S is for Successful Supplier Relationships!
As a result of the economic downturn over the past few years we have seen a steady increase in the co-sourcing and outsourcing of meeting and event services in the corporate setting. More and more companies seem to be reducing their internal staff and augmenting with 3rd party meeting planning companies, travel management agencies and other Strategic Meetings Management service suppliers. This has created a need for companies to create successful supplier relationships in order to manage their business effectively, efficiently and within expectations. In procurement terms this is referred to as "Supplier Relationship Management", which is a thoughtful and systematic process for integrating suppliers into your business and ensuring their success on your behalf throughout the life of the relationship. Therefore, Supplier Relationship Management (SRM) needs to be a part of the design of your SMM program, not an afterthought.
One of the cornerstones of SRM is the development of Service Level Agreements (SLAs), which I have referred to in previous editions of Keeping it SiMMPle. The Service Level Agreement is a negotiated agreement designed to create common understanding of services, priorities, and responsibilities. By the very nature of discussing SLAs, communications are increasing between the supplier and client. The main concepts of the SLA are that it is a:
- Means of consistent communication
- Conflict prevention tool in that there is a shared understanding of needs and priorities
- Living Document that should be reviewed regularly and updated as business needs change
- Objective basis for measuring effectiveness as both parties are using the same criteria to evaluate quality
Keep in mind that the operative word in Service Level Agreement is Agreement, and both the client and supplier need to be actively involved in developing the SLA. It is not successful if one party or the other develops the SLA in a vacuum and insists that the other party abide by them, especially if the details in the agreement are not realistic. This sounds like a lot of work, and it does take a bit of time to develop meaningful and "SMART" SLAs (see the G is for Grand Goals issue for SMART goals), but the payoff in clarity and measurement of performance is well worth it for suppliers who provide a large portion of services to you.
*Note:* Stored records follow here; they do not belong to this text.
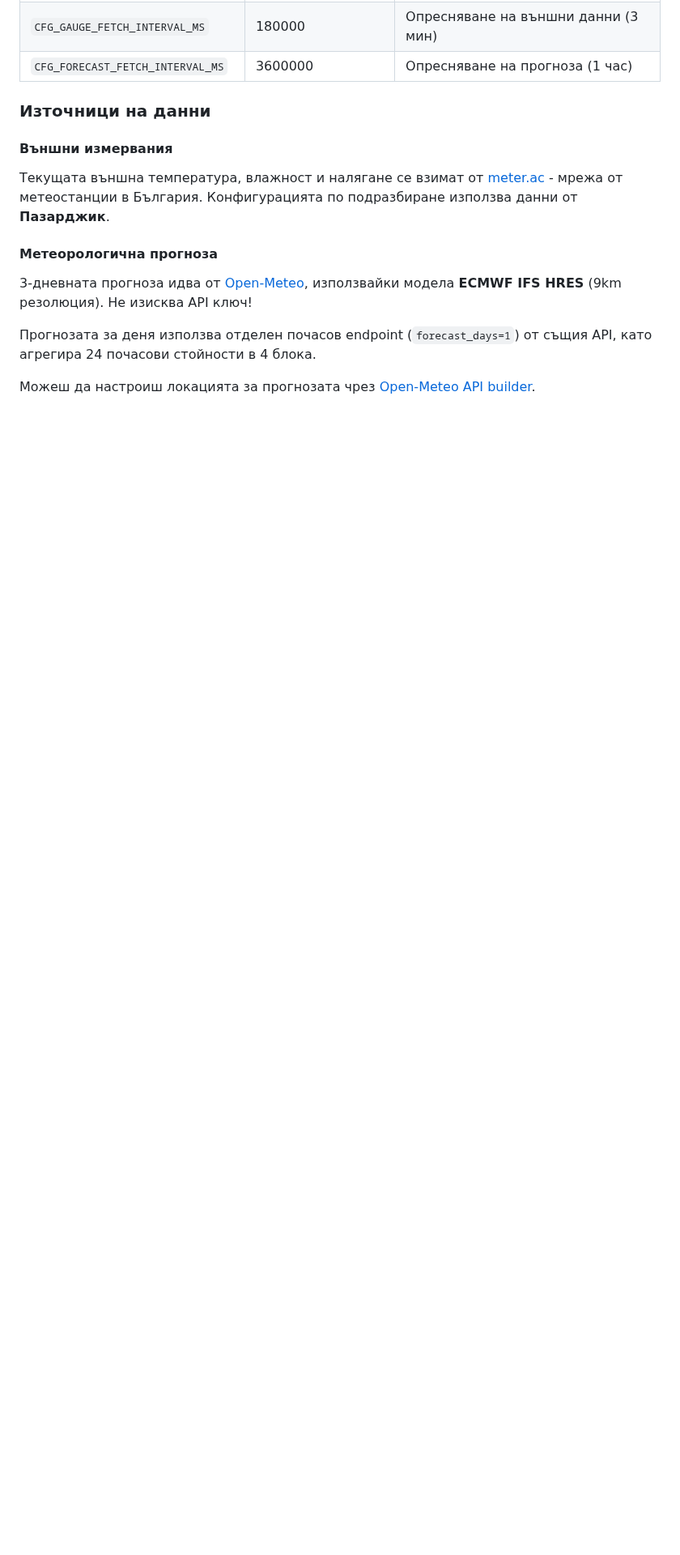
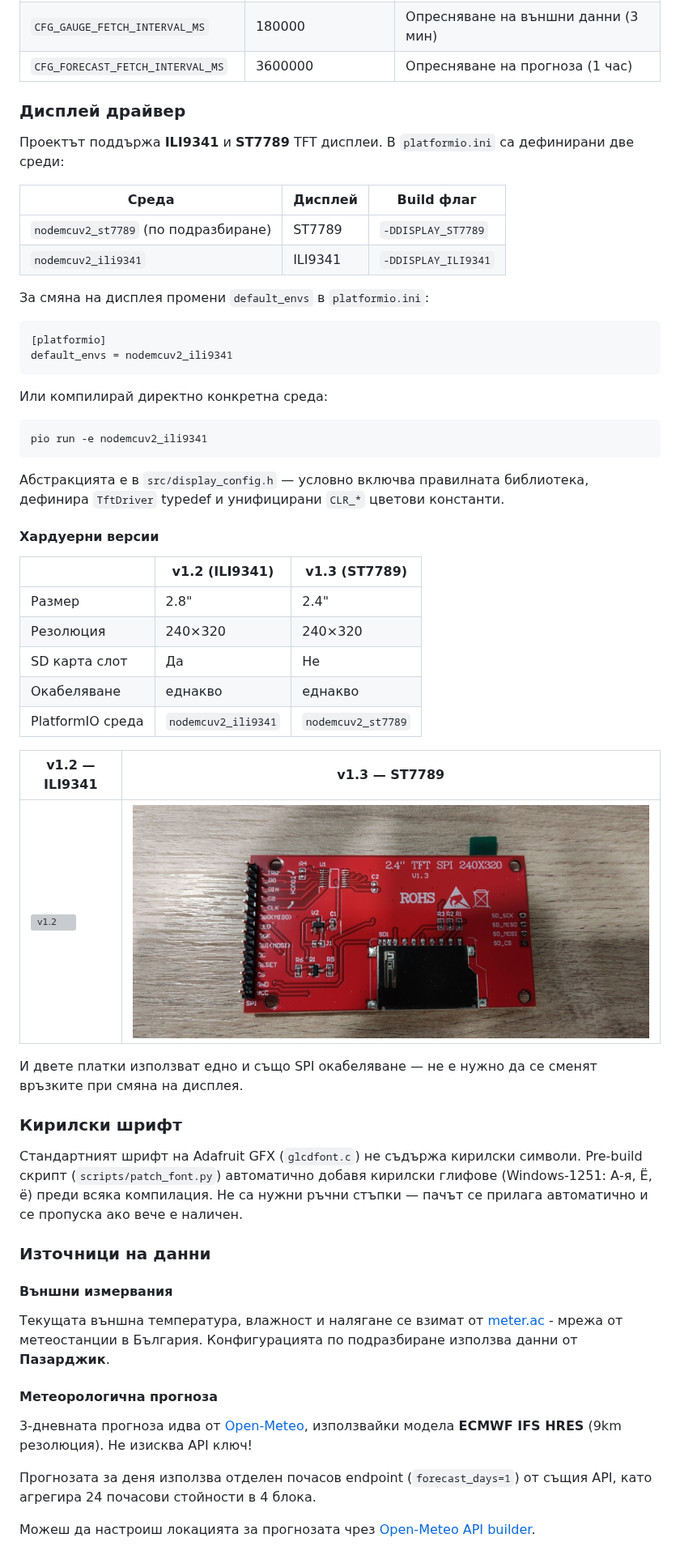
Before and after one commit to NTsvetkov/home-weather-station, a Markdown page: README.bg.md, the part around one of its changes. Shown at 81% size. Drawn GitHub-style; pictures changed too: docs/v1.3.jpg (added); blank space fills up the shorter version; grey boxes are pictures that could not be loaded.

````diff
--- a/README.bg.md
+++ b/README.bg.md
@@ -110,6 +114,47 @@
 | `CFG_TODAY_SCREEN_DURATION_MS` | 10000 | Време на екран с дневна прогноза (ms) |
 | `CFG_GAUGE_FETCH_INTERVAL_MS` | 180000 | Опресняване на външни данни (3 мин) |
 | `CFG_FORECAST_FETCH_INTERVAL_MS` | 3600000 | Опресняване на прогноза (1 час) |
+
+### Дисплей драйвер
+
+Проектът поддържа **ILI9341** и **ST7789** TFT дисплеи. В `platformio.ini` са дефинирани две среди:
+
+| Среда | Дисплей | Build флаг |
+|-------|---------|------------|
+| `nodemcuv2_st7789` (по подразбиране) | ST7789 | `-DDISPLAY_ST7789` |
+| `nodemcuv2_ili9341` | ILI9341 | `-DDISPLAY_ILI9341` |
+
+За смяна на дисплея промени `default_envs` в `platformio.ini`:
+```ini
+[platformio]
+default_envs = nodemcuv2_ili9341
+```
+Или компилирай директно конкретна среда:
+```bash
+pio run -e nodemcuv2_ili9341
+```
+
+Абстракцията е в `src/display_config.h` — условно включва правилната библиотека, дефинира `TftDriver` typedef и унифицирани `CLR_*` цветови константи.
+
+#### Хардуерни версии
+
+| | v1.2 (ILI9341) | v1.3 (ST7789) |
+|-|----------------|---------------|
+| Размер | 2.8" | 2.4" |
+| Резолюция | 240×320 | 240×320 |
+| SD карта слот | Да | Не |
+| Окабеляване | еднакво | еднакво |
+| PlatformIO среда | `nodemcuv2_ili9341` | `nodemcuv2_st7789` |
+
+| v1.2 — ILI9341 | v1.3 — ST7789 |
+|----------------|---------------|
+| ![v1.2](docs/v1.2.jpg) | ![v1.3](docs/v1.3.jpg) |
+
+И двете платки използват едно и също SPI окабеляване — не е нужно да се сменят връзките при смяна на дисплея.
+
+### Кирилски шрифт
+
+Стандартният шрифт на Adafruit GFX (`glcdfont.c`) не съдържа кирилски символи. Pre-build скрипт (`scripts/patch_font.py`) автоматично добавя кирилски глифове (Windows-1251: А-я, Ё, ё) преди всяка компилация. Не са нужни ръчни стъпки — пачът се прилага автоматично и се пропуска ако вече е наличен.
 
 ### Източници на данни
 
````
Also changed, not shown: other parts of README.bg.md (+21 -15 lines), README.md (+62 -15 lines), 8 other files.
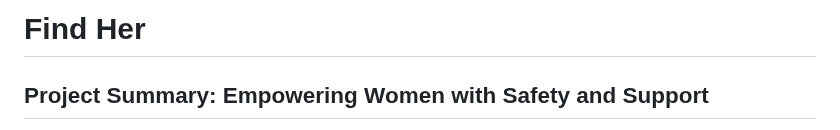
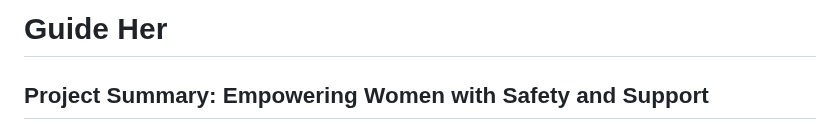
Before and after one commit to 20username11/gdg, a Markdown page: README.md, the part around the change. Drawn GitHub-style.

```diff
--- a/README.md
+++ b/README.md
@@ -1,4 +1,4 @@
-# Find Her
+# Guide Her
 
 ## Project Summary: Empowering Women with Safety and Support
 
```
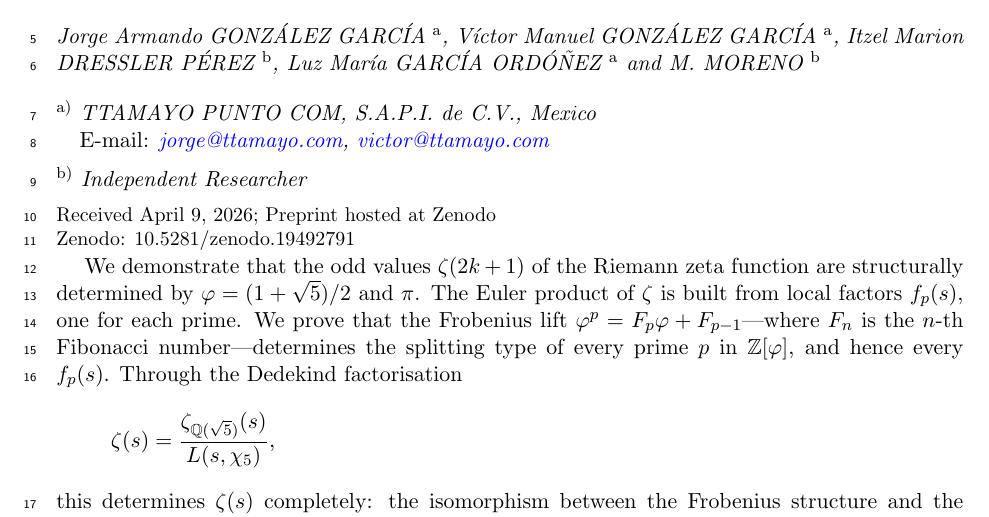
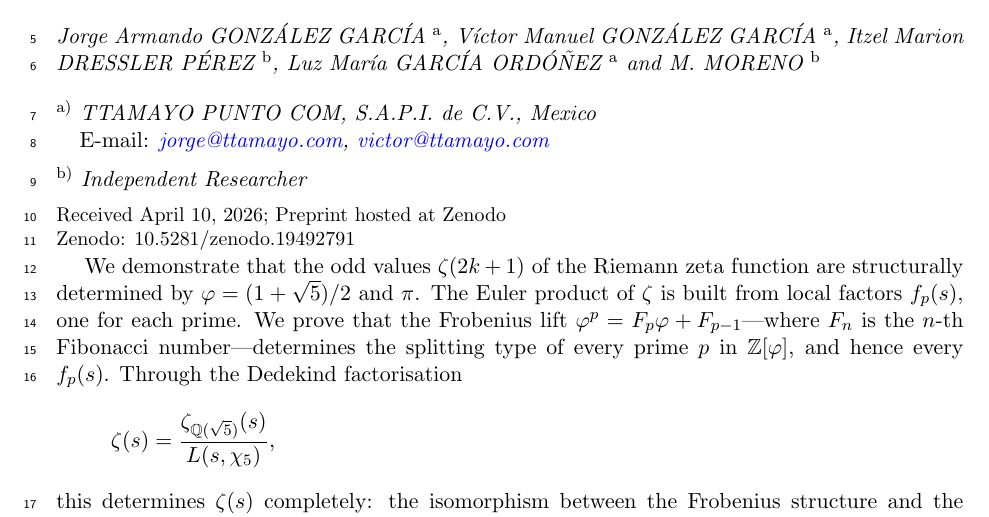
Before and after one commit to omega-pcf/02-odd-zeta, a LaTeX document (main.tex): part of page 1 of 36, cut so that both start at the same text. Compiled offline with pdfLaTeX.

Commit message:
chore: update received date to April 10, 2026

```diff
--- a/main.tex
+++ b/main.tex
@@ -112,7 +112,7 @@
 
 \Address{$^{\rm b)}$~Independent Researcher}
 
-\ArticleDates{Received April 9, 2026; Preprint hosted at Zenodo}
+\ArticleDates{Received April 10, 2026; Preprint hosted at Zenodo}
 
 \input{src/chapters/abstract}
 
```
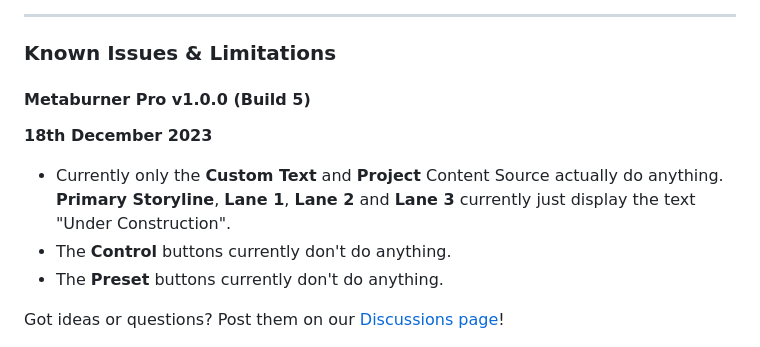
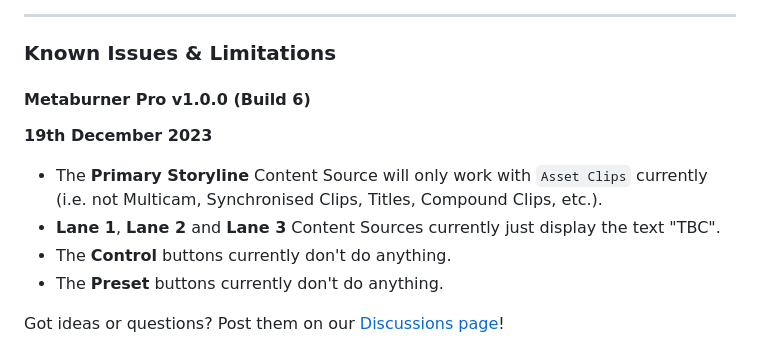
Before and after one commit to latenitefilms/Metaburner, a Markdown page: docs/how-to-use.md, the part around the change. Rendered like a GitHub page.

Commit message:
Updated for Build 6

```diff
--- a/docs/how-to-use.md
+++ b/docs/how-to-use.md
@@ -12,11 +12,12 @@ Found a bug? Post about it on our [Issues page](https://github.com/latenitefilms
 
 ### Known Issues & Limitations
 
-#### Metaburner Pro v1.0.0 (Build 5)
+#### Metaburner Pro v1.0.0 (Build 6)
 
-**18th December 2023**
+**19th December 2023**
 
-- Currently only the **Custom Text** and **Project** Content Source actually do anything. **Primary Storyline**, **Lane 1**, **Lane 2** and **Lane 3** currently just display the text "Under Construction".
+- The **Primary Storyline** Content Source will only work with `Asset Clips` currently (i.e. not Multicam, Synchronised Clips, Titles, Compound Clips, etc.).
+- **Lane 1**, **Lane 2** and **Lane 3** Content Sources currently just display the text "TBC".
 - The **Control** buttons currently don't do anything.
 - The **Preset** buttons currently don't do anything.
 
```
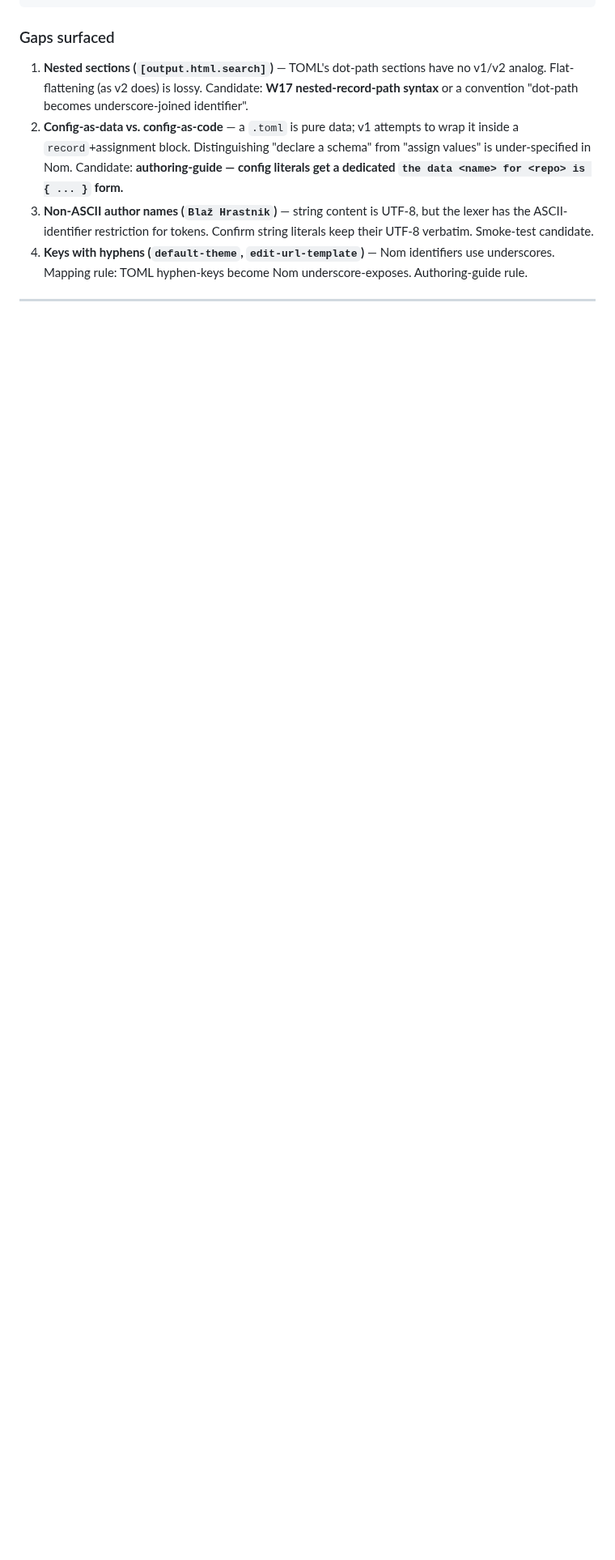
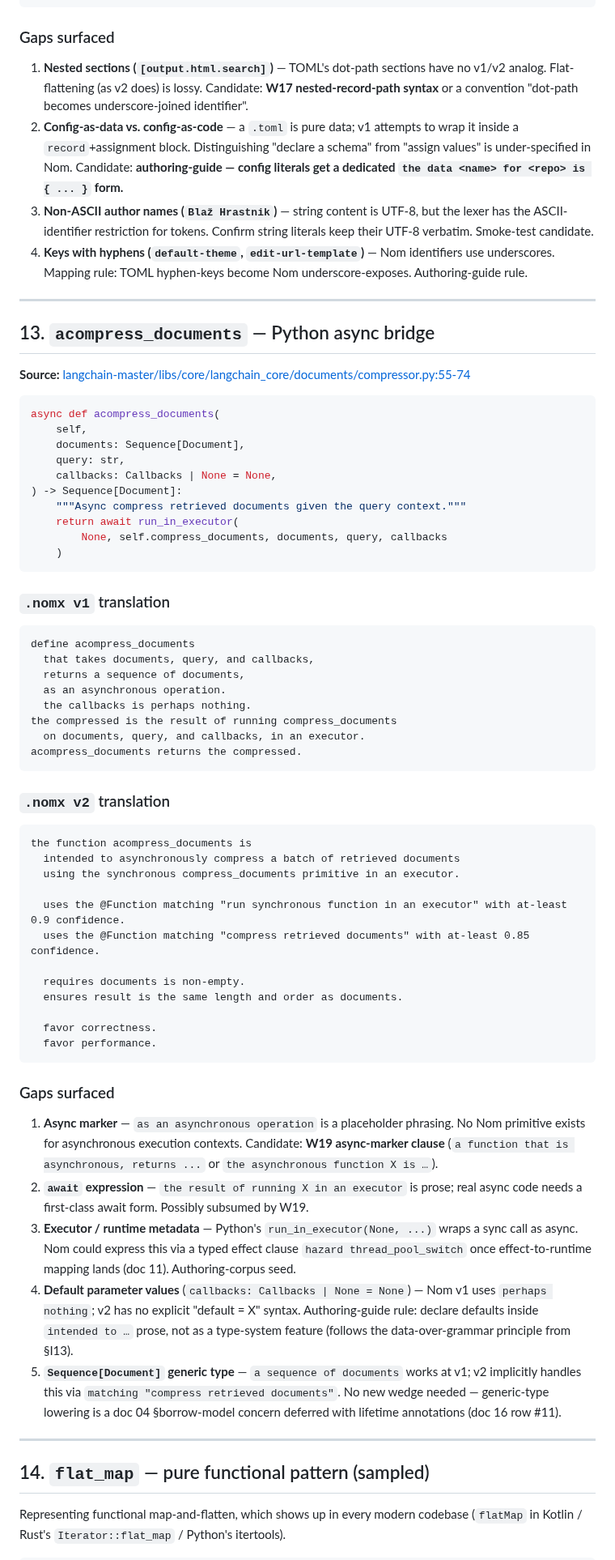
Before and after one commit to llgtrn/Nom, a Markdown page: research/language-analysis/14-nom-translation-examples.md, the part around one of its changes. Shown at 81% size. Drawn GitHub-style; blank space fills up the shorter version.

````diff
--- a/research/language-analysis/14-nom-translation-examples.md
+++ b/research/language-analysis/14-nom-translation-examples.md
@@ -651,3 +651,64 @@ the data book_config is
 
 ---
 
+## 13. `acompress_documents` — Python async bridge
+
+**Source:** [langchain-master/libs/core/langchain_core/documents/compressor.py:55-74](../../../APP/Accelworld/upstreams/langchain-master/libs/core/langchain_core/documents/compressor.py#L55)
+
+```python
+async def acompress_documents(
+    self,
+    documents: Sequence[Document],
+    query: str,
+    callbacks: Callbacks | None = None,
+) -> Sequence[Document]:
+    """Async compress retrieved documents given the query context."""
+    return await run_in_executor(
+        None, self.compress_documents, documents, query, callbacks
+    )
+```
+
+### `.nomx v1` translation
+
+```nomx
+define acompress_documents
+  that takes documents, query, and callbacks,
+  returns a sequence of documents,
+  as an asynchronous operation.
+  the callbacks is perhaps nothing.
+the compressed is the result of running compress_documents
+  on documents, query, and callbacks, in an executor.
+acompress_documents returns the compressed.
+```
+
+### `.nomx v2` translation
+
+```nomx
+the function acompress_documents is
+  intended to asynchronously compress a batch of retrieved documents
+  using the synchronous compress_documents primitive in an executor.
+
+  uses the @Function matching "run synchronous function in an executor" with at-least 0.9 confidence.
+  uses the @Function matching "compress retrieved documents" with at-least 0.85 confidence.
+
+  requires documents is non-empty.
+  ensures result is the same length and order as documents.
+
+  favor correctness.
+  favor performance.
+```
+
+### Gaps surfaced
+
+1. **Async marker** — `as an asynchronous operation` is a placeholder phrasing. No Nom primitive exists for asynchronous execution contexts. Candidate: **W19 async-marker clause** (`a function that is asynchronous, returns ...` or `the asynchronous function X is …`).
+2. **`await` expression** — `the result of running X in an executor` is prose; real async code needs a first-class await form. Possibly subsumed by W19.
+3. **Executor / runtime metadata** — Python's `run_in_executor(None, ...)` wraps a sync call as async. Nom could express this via a typed effect clause `hazard thread_pool_switch` once effect-to-runtime mapping lands (doc 11). Authoring-corpus seed.
+4. **Default parameter values** (`callbacks: Callbacks | None = None`) — Nom v1 uses `perhaps nothing`; v2 has no explicit "default = X" syntax. Authoring-guide rule: declare defaults inside `intended to …` prose, not as a type-system feature (follows the data-over-grammar principle from §I13).
+5. **`Sequence[Document]` generic type** — `a sequence of documents` works at v1; v2 implicitly handles this via `matching "compress retrieved documents"`. No new wedge needed — generic-type lowering is a doc 04 §borrow-model concern deferred with lifetime annotations (doc 16 row #11).
+
+---
+
+## 14. `flat_map` — pure functional pattern (sampled)
+
+Representing functional map-and-flatten, which shows up in every modern codebase (`flatMap` in Kotlin / Rust's `Iterator::flat_map` / Python's itertools).
+
````
Also changed, not shown: other parts of research/language-analysis/14-nom-translation-examples.md (+47 -0 lines), research/language-analysis/16-nomx-syntax-gap-backlog.md (+9 -6 lines).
That being said, it may not make sense to establish detailed SLAs for suppliers who just provide occasional services to you.
TIP #1: Suppliers, keep your SLA handy, review it periodically throughout the year to be sure you are delivering what was agreed; don't leave it in the drawer and pull it out a week before your annual client review; as it will be too late to take any corrective action.
TIP #2: SMM champions, if you don't have them already, consider developing SLAs for your internal clients, it is a great way to confirm expectations and been seen as a more strategic and valuable partner to your clients.
TIP #3: Suppliers, if you do not have an SLA in place with some of your major clients, suggest that you plan now to implement one for 2018; this is the perfect time to set yourself up for success in the coming New Year!
Hear more from Betsey Bondurant at Pharma Forum 2018 where she will be moderating a panel discussion, Cultivate Bold Simple Meeting Management Strategies!
About The Author
Betsy Bondurant, CMM, CTE offers a unique 360-degree perspective with over 30 years industry expertise in
hotel sales, meeting & trade show management, including 13 years of direct involvement in the
discipline of Strategic Meetings Management. This diverse background positions Betsy uniquely for the
successful development and delivery of projects in the category of meetings, events, and trade shows.
Betsy began her career in food and beverage in 1977, transitioned into hotel sales and ultimately found
her passion in meeting and trade show management. During her 15 year tenure at the world’s largest
biotech company, Betsy developed and implemented a pioneering corporate‐wide strategic meetings
management program. This experience also provided her deep insight into the regulations affecting the
Life Sciences industry. In 2007, she moved from the corporate meeting world to consulting, some of
which has been within procurement organizations. In addition to her current work with Fortune 500
companies, Betsy is considered a Subject Matter Expert in the area of Strategic Meetings Management
Programs and as such, has authored many articles, developed educational content, and presented to
audiences in North America, Europe and Asia.
Betsy holds a Bachelor of Science in Hotel Administration from the University of Nevada, Las Vegas. She
has been an active member of Meeting Professionals International (MPI) since 1994; having served on
many of international committees, and as a member of the International Board of Directors. Betsy
currently serves as Vice‐chair of the Global Business Travel Association (GBTA) Meetings Committee and
is a Women’s Business Enterprise National Council certified woman‐owned business. In 2009, Betsy was
one of the first to achieve MPI’s Accredited Trainer designation. Betsy has been recognized as one of
Business Travel News “Best Practitioners” and has been honored as one of Meeting News “25 Most
Influential People in the Meetings Industry”, and was awarded MPI “Chairwoman’s Award” in 2010.